There are many elements of our Rituals of Opening and Closing that arose during a time when the practice in New York was to open directly into whichever Degree was the most convenient for the contemplated the work of the evening. This was usually the First Degree unless the Fellowcraft or Master Mason Degrees were being conferred that evening, in which case the Lodge might open on the Second or Third Degree. The documentary record also shows that Lodges in the various Degrees worked as discrete entities with no “changeover” or other way of moving between Degrees. Thus, for example, if a Lodge wanted to examine an Entered Apprentice and then confer the Fellowcraft Degree upon him in the same evening, they would open as an Entered Apprentice Lodge, do the examination, close the Entered Apprentice Lodge, open as a Fellowcraft Lodge, confer the Degree and close the Fellowcraft Lodge. We have a similar ability today through the ceremony for Closing to a Lodge of Another Degree.

So, while it may seem to modern-day New York Masons that we have been opening on the Third Degree for centuries, nothing could be further from the truth. The system employed in the Grand Lodge of New York until 2019 that required opening and closing on the Third Degree was an innovation that arose during the 1840s. The reasons behind that change are too complex and political for this format, but Brothers who are curious to know more can invite me to give my talk on that subject in their Lodges.

So, to return to the question… The principal officers give one, two, or three knocks as part of the Ritual to Opening as part of a system designed to ensure that all those in attendance are clear as to the Degree to which the Lodge will open and work. This is also why the Tiler is informed twice and why the three principal officers each inform the Brethren, among other practices designed to make sure everyone is on the same page as to the Degree.
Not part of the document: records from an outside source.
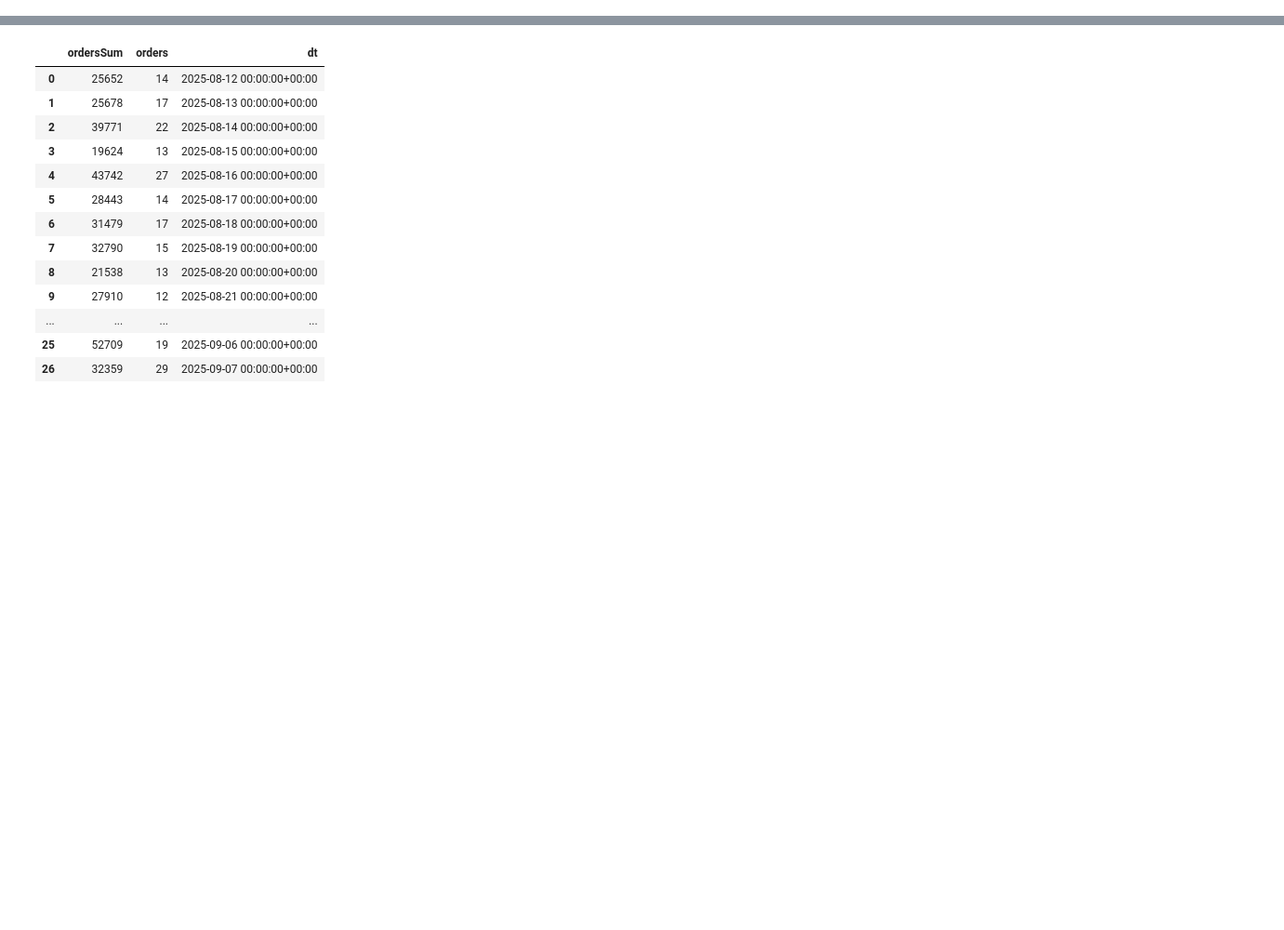
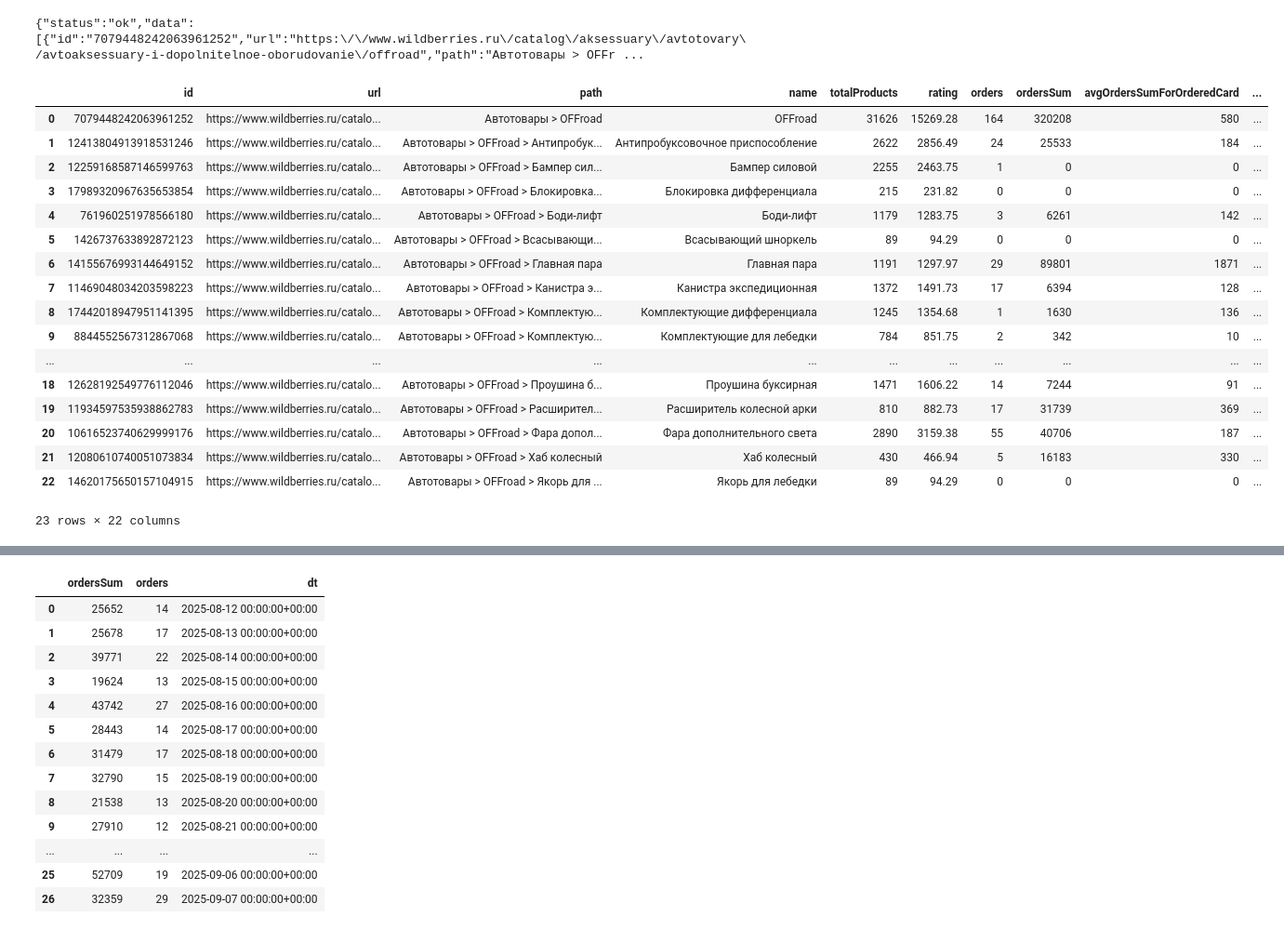
Before and after one commit to vnaumq/mini-dwh-sales-pipeline, a Jupyter notebook: dags/parsing.ipynb, the cells around one changed output, grey strips where cells are left out. Shown at 93% size. Saved outputs shown, nothing was run; the diff lists cells and outputs as text; code cells hidden in the pictures; blank space fills up the shorter version.

```diff
--- a/dags/parsing.ipynb
+++ b/dags/parsing.ipynb
@@ -82,0 +17,3 @@ import requests
+# %%
+SITE_EMAIL = os.getenv("SITE_EMAIL")
+SITE_PASSWORD = os.getenv("SITE_PASSWORD")
@@ -82,0 +54,9 @@ import requests
+# %%
+today = datetime.today()
+yesterday = today - timedelta(days=1)
+today_str = today.strftime('%Y-%m-%d')
+yesterday_str = yesterday.strftime('%Y-%m-%d')
+
+
+cookies_dict = endpoints.get_cookies_local(SITE_EMAIL, SITE_PASSWORD)
+session = endpoints.get_session()
@@ -82,0 +71,27 @@ import requests
+# %%
+l2_id = 13228587801543660162
+data = endpoints.get_l3(yesterday_str, l2_id, today_str, session, cookies_dict)
+df_temp = pd.json_normalize(data['data'])
+# %% [output]
+{"status":"ok","data":[{"id":"7079448242063961252","url":"https:\/\/www.wildberries.ru\/catalog\/aksessuary\/avtotovary\/avtoaksessuary-i-dopolnitelnoe-oborudovanie\/offroad","path":"Автотовары > OFFr ...
+# %%
+df_temp
+# %% [output]
+|  | id | url | path | name | totalProducts | rating | orders | ordersSum | avgOrdersSumForOrderedCard | ... |
+| 0 | 7079448242063961252 | https://www.wildberries.ru/catalo... | Автотовары > OFFroad | OFFroad | 31626 | 15269.28 | 164 | 320208 | 580 | ... |
+| 1 | 12413804913918531246 | https://www.wildberries.ru/catalo... | Автотовары > OFFroad > Антипробук... | Антипробуксовочное приспособление | 2622 | 2856.49 | 24 | 25533 | 184 | ... |
+| 2 | 12259168587146599763 | https://www.wildberries.ru/catalo... | Автотовары > OFFroad > Бампер сил... | Бампер силовой | 2255 | 2463.75 | 1 | 0 | 0 | ... |
+| 3 | 17989320967635653854 | https://www.wildberries.ru/catalo... | Автотовары > OFFroad > Блокировка... | Блокировка дифференциала | 215 | 231.82 | 0 | 0 | 0 | ... |
+| 4 | 761960251978566180 | https://www.wildberries.ru/catalo... | Автотовары > OFFroad > Боди-лифт | Боди-лифт | 1179 | 1283.75 | 3 | 6261 | 142 | ... |
+| 5 | 1426737633892872123 | https://www.wildberries.ru/catalo... | Автотовары > OFFroad > Всасывающи... | Всасывающий шноркель | 89 | 94.29 | 0 | 0 | 0 | ... |
+| 6 | 14155676993144649152 | https://www.wildberries.ru/catalo... | Автотовары > OFFroad > Главная пара | Главная пара | 1191 | 1297.97 | 29 | 89801 | 1871 | ... |
+| 7 | 11469048034203598223 | https://www.wildberries.ru/catalo... | Автотовары > OFFroad > Канистра э... | Канистра экспедиционная | 1372 | 1491.73 | 17 | 6394 | 128 | ... |
+| 8 | 17442018947951141395 | https://www.wildberries.ru/catalo... | Автотовары > OFFroad > Комплектую... | Комплектующие дифференциала | 1245 | 1354.68 | 1 | 1630 | 136 | ... |
+| 9 | 8844552567312867068 | https://www.wildberries.ru/catalo... | Автотовары > OFFroad > Комплектую... | Комплектующие для лебедки | 784 | 851.75 | 2 | 342 | 10 | ... |
+| ... | ... | ... | ... | ... | ... | ... | ... | ... | ... | ... |
+| 18 | 12628192549776112046 | https://www.wildberries.ru/catalo... | Автотовары > OFFroad > Проушина б... | Проушина буксирная | 1471 | 1606.22 | 14 | 7244 | 91 | ... |
+| 19 | 11934597535938862783 | https://www.wildberries.ru/catalo... | Автотовары > OFFroad > Расширител... | Расширитель колесной арки | 810 | 882.73 | 17 | 31739 | 369 | ... |
+| 20 | 10616523740629999176 | https://www.wildberries.ru/catalo... | Автотовары > OFFroad > Фара допол... | Фара дополнительного света | 2890 | 3159.38 | 55 | 40706 | 187 | ... |
+| 21 | 12080610740051073834 | https://www.wildberries.ru/catalo... | Автотовары > OFFroad > Хаб колесный | Хаб колесный | 430 | 466.94 | 5 | 16183 | 330 | ... |
+| 22 | 14620175650157104915 | https://www.wildberries.ru/catalo... | Автотовары > OFFroad > Якорь для ... | Якорь для лебедки | 89 | 94.29 | 0 | 0 | 0 | ... |
+23 rows × 22 columns
```
Also changed, not shown: parts of 59 cells of this notebook, 55 other files.
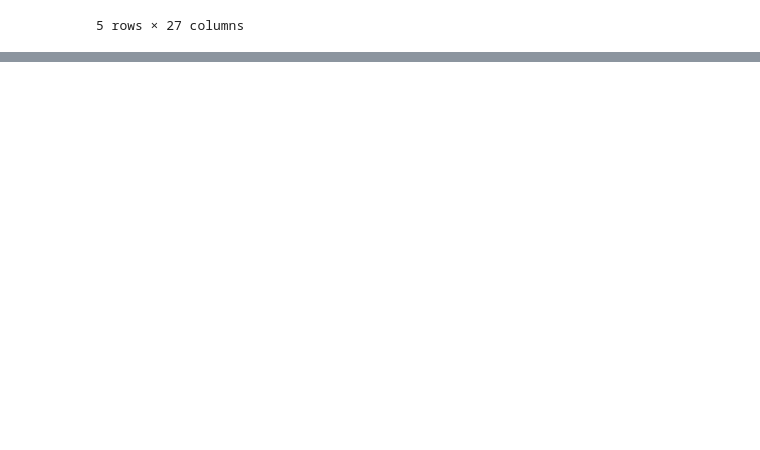
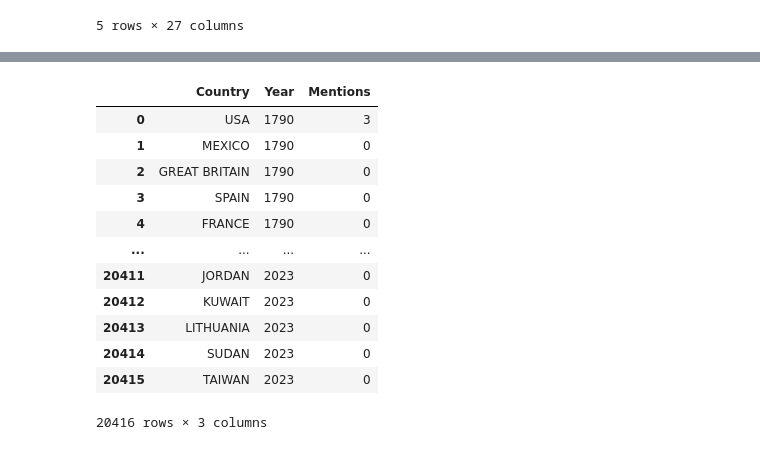
Before and after one commit to ana-047/TheWordsOfTheUnion, a Jupyter notebook: Mining_code.ipynb, the cells around one changed output, grey strips where cells are left out. Drawn from its saved outputs; the diff is of its cells as text; code cells hidden in the pictures; blank space fills up the shorter version.

```diff
--- a/Mining_code.ipynb
+++ b/Mining_code.ipynb
@@ -976,0 +1014,17 @@ df.tail()
+# %%
+countries_long = pd.melt(df_country, id_vars=['Country'], var_name='Year', value_name='Mentions')
+countries_long
+# %% [output]
+|  | Country | Year | Mentions |
+| 0 | USA | 1790 | 3 |
+| 1 | MEXICO | 1790 | 0 |
+| 2 | GREAT BRITAIN | 1790 | 0 |
+| 3 | SPAIN | 1790 | 0 |
+| 4 | FRANCE | 1790 | 0 |
+| ... | ... | ... | ... |
+| 20411 | JORDAN | 2023 | 0 |
+| 20412 | KUWAIT | 2023 | 0 |
+| 20413 | LITHUANIA | 2023 | 0 |
+| 20414 | SUDAN | 2023 | 0 |
+| 20415 | TAIWAN | 2023 | 0 |
+20416 rows × 3 columns
```
Also changed, not shown: parts of 10 cells of this notebook, 2 other files.
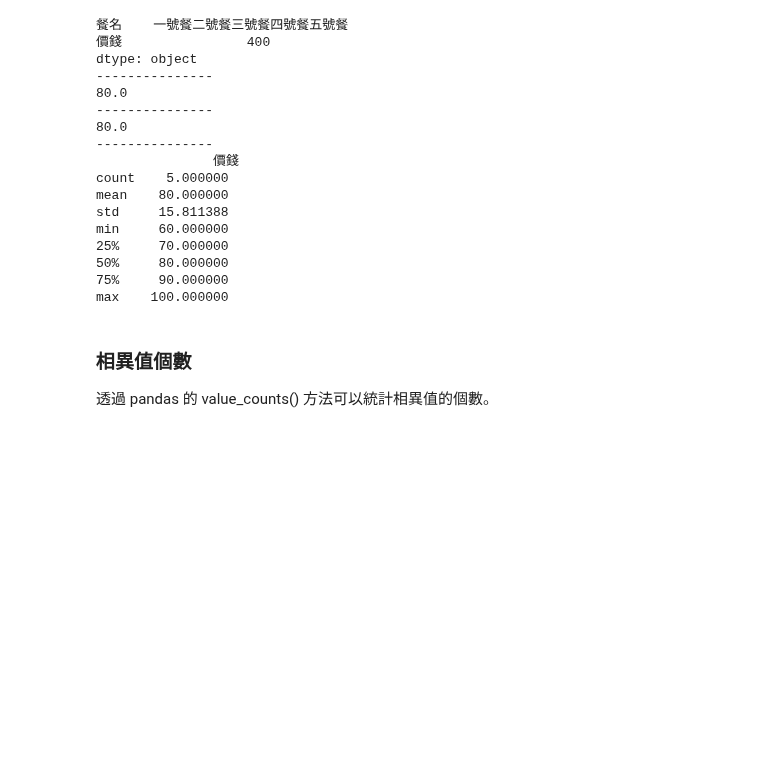
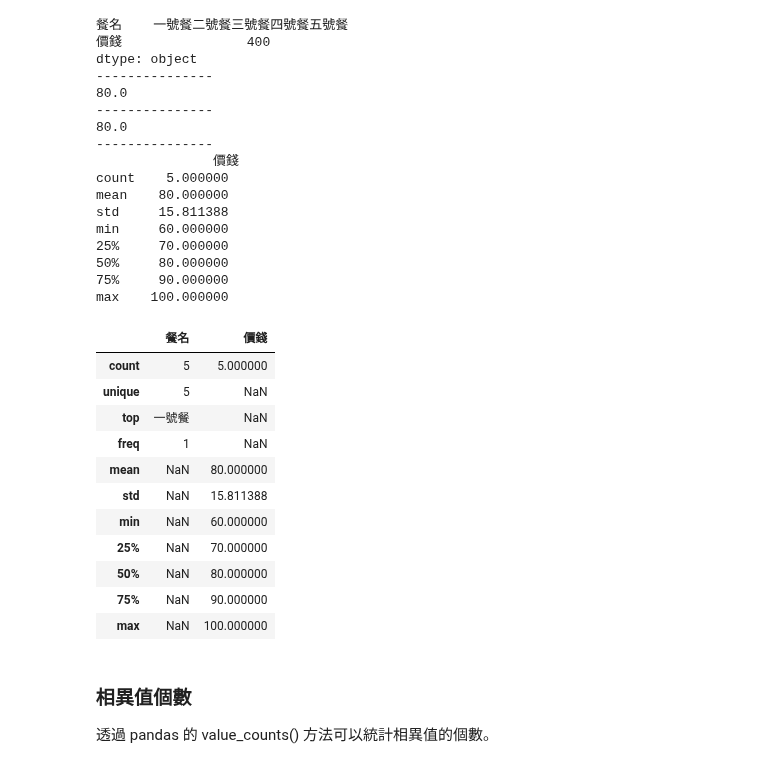
Before and after one commit to willismax/MediaSystem-Python-Course, a Jupyter notebook: 01.Intro-Python/Python資料分析入門_打底篇.ipynb, the cells around one changed output. Drawn from its saved outputs; the diff is of its cells as text; code cells hidden in the pictures; blank space fills up the shorter version.

```diff
--- a/01.Intro-Python/Python資料分析入門_打底篇.ipynb
+++ b/01.Intro-Python/Python資料分析入門_打底篇.ipynb
@@ -176,6 +178,22 @@ min     60.000000
 50%     80.000000
 75%     90.000000
 max    100.000000
+# %%
+# include="all"強制所有資料類型的統計：物件的計數/唯一/頂部/頻率，數字的百分位數。
+豆豆屋訂餐_df.describe(include="all")
+# %% [output]
+|  | 餐名 | 價錢 |
+| count | 5 | 5.000000 |
+| unique | 5 | NaN |
+| top | 一號餐 | NaN |
+| freq | 1 | NaN |
+| mean | NaN | 80.000000 |
+| std | NaN | 15.811388 |
+| min | NaN | 60.000000 |
+| 25% | NaN | 70.000000 |
+| 50% | NaN | 80.000000 |
+| 75% | NaN | 90.000000 |
+| max | NaN | 100.000000 |
 # %% [markdown]
 ### 相異值個數
 透過 pandas 的 value_counts() 方法可以統計相異值的個數。
```
Also changed, not shown: parts of 6 cells of this notebook.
The answers provided here reflect GLNY customs, rules, and ritual. We welcome discussion about how these may differ in your jurisdiction.

Response provided by RW Samuel Lloyd Kinsey
Chairman, Custodians of the Work, Grand Lodge of New York

Note: This site is an excellent source of information about Freemasonry. While every effort has been made to provide accurate and up-to-date information about Masonic Ritual, please remember that a website is not a substitute for your jurisdiction’s Standard Work or Approved Ritual.
Samuel Lloyd Kinsey